Common spots where air leakage occurs include electrical boxes, plumbing, wiring and ducts that run through exterior walls or into the attic, around chimneys and exhaust fans in attic spaces, and where the first floor joists rest on the foundation wall. Windows and doors with worn or missing gaskets and weather-stripping or those not well-sealed to the surrounding walls are also locations of air leaks..
The 1960s/70s house also tends to be lightly insulated compared with newer houses. In the attic, a layer of insulation was typically placed over top of the ceiling drywall. It can be easy to top up the existing insulation by layering on new batts or blowing more loose-fill insulation.
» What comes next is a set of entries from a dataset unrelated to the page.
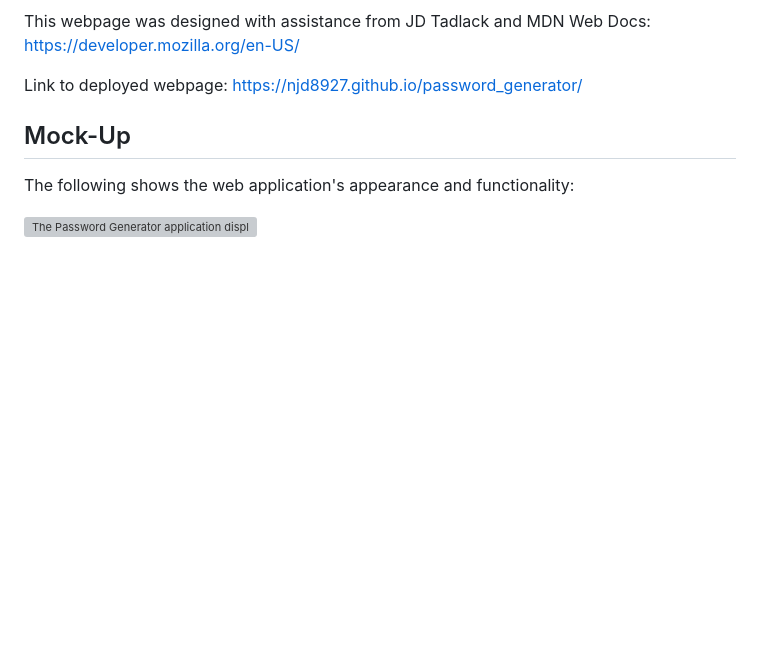
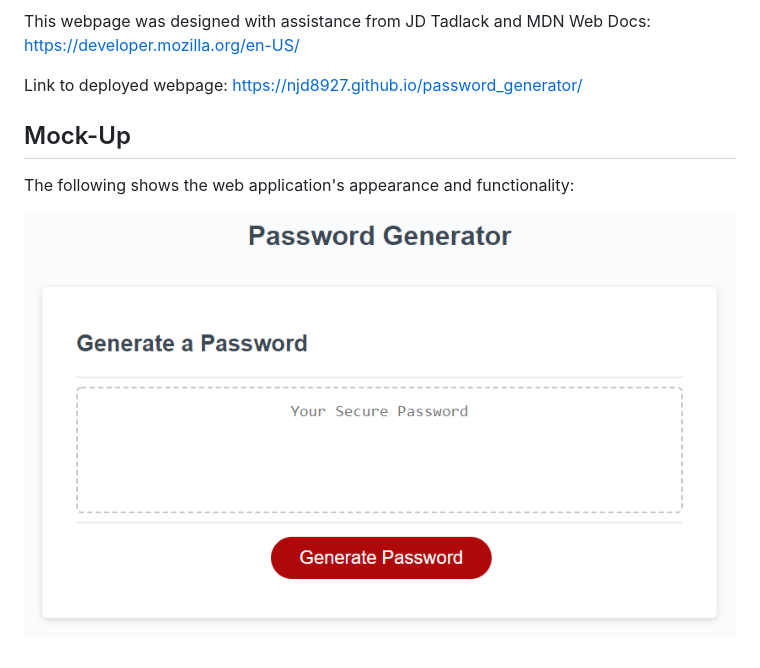
Before and after one commit to njd8927/password_generator, a Markdown page: README.md, the part around the change. Rendered like a GitHub page; pictures changed too: assets/readme.png (added); blank space fills up the shorter version; grey boxes are pictures that could not be loaded.

```diff
--- a/README.md
+++ b/README.md
@@ -26,4 +26,4 @@ Link to deployed webpage: https://njd8927.github.io/password_generator/
 
 The following shows the web application's appearance and functionality:
 
-![The Password Generator application displays a button to generate your random password.](../03-JavaScript-Copy/02-Challenge/Assets/03-javascript-homework-demo.png)
+![The Password Generator application displays a button to generate your random password.](./assets/readme.png)
```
Be careful not to block existing attic ventilation baffles at the eaves needed to allow air into the attic.
The above-grade walls in this type of house are typically wood frame, and there may be fibreglass batt insulation in the stud cavity. To increase insulation values in the exterior walls, the existing interior drywall and polyethylene can be removed and a new second row of wood framing installed. Insulation and a new polyethylene vapour retarder and air barrier can then be added to the new stud wall complete with new gypsum board finish.
Replace existing single- or double-glazed windows with double- or triple-glazed windows that meet or exceed Energy Star rating for your location. Energy-efficient windows often have low-e coatings, argon-gas fill and low-conductivity insulating glass edge spacers.
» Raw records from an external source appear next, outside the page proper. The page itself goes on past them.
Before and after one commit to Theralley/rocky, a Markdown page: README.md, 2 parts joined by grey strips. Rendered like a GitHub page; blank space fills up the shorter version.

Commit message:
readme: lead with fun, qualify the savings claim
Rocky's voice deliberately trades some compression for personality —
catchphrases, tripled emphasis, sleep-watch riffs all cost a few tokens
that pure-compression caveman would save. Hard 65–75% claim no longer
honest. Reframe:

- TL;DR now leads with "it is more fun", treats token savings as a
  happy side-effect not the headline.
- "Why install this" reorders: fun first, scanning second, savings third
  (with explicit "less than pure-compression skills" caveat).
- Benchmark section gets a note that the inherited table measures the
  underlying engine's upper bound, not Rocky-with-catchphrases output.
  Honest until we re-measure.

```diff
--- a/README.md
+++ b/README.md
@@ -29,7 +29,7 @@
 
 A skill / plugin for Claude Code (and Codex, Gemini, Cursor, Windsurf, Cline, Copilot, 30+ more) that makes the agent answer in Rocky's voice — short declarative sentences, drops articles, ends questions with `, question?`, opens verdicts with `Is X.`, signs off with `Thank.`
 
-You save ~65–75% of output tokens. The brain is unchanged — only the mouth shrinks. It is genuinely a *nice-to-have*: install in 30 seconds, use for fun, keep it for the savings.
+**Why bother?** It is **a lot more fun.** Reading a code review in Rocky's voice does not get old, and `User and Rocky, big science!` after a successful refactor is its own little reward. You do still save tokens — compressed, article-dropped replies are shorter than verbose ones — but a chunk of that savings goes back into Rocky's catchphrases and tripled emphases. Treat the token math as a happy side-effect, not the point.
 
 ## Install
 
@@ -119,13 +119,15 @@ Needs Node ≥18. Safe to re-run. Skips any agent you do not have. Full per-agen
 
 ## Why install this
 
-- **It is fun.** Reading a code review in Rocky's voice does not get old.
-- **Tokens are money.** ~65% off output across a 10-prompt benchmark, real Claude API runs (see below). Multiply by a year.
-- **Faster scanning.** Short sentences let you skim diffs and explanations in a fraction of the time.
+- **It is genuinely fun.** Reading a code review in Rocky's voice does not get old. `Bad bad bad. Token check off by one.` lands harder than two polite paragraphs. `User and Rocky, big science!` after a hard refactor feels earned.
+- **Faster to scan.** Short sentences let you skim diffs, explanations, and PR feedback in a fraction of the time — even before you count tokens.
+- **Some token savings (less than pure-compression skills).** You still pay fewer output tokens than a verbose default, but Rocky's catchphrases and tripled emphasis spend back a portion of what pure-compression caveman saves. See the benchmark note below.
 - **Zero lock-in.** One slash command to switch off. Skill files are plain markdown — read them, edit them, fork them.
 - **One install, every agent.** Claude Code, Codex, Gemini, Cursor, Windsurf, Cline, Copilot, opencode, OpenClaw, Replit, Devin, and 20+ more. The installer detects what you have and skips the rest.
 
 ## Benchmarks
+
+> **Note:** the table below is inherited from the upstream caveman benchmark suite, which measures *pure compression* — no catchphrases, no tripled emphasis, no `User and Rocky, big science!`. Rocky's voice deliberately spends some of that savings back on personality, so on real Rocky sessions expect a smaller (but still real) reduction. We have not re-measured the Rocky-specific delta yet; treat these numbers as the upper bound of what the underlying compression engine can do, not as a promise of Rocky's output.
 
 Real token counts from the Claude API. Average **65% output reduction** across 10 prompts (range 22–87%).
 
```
The below-grade walls are often concrete or concrete block, and they may either be uninsulated or have wood-frame walls with fibreglass batt insulation that were added some time after the house was built. One way you can increase the thermal resistance of the foundation walls is to install foam board insulation directly against the inside surface of the foundation wall. Be sure to insulate and air seal the area between the floor joists where they rest on the foundation wall. For the basement floor slab, if you have adequate ceiling to floor height, you may be able to install extruded polystyrene board insulation over the existing slab and then add new finished flooring.
Before you start your retrofit it’s wise to hire a qualified residential energy service adviser.
Canada Mortgage and Housing Corporation (CMHC) has a fact sheet called Energy Efficiency Building Envelope Retrofits — Interior Retrofit for 1960s and 1970s Two-Storey Houses.
Download your free copy at www.cmhc.ca.
Steve Jacques is the Ontario manager – community development, research and professional services at Canada Mortgage and Housing Corp. You can reach him at 416-218-3479 or at email@example.com.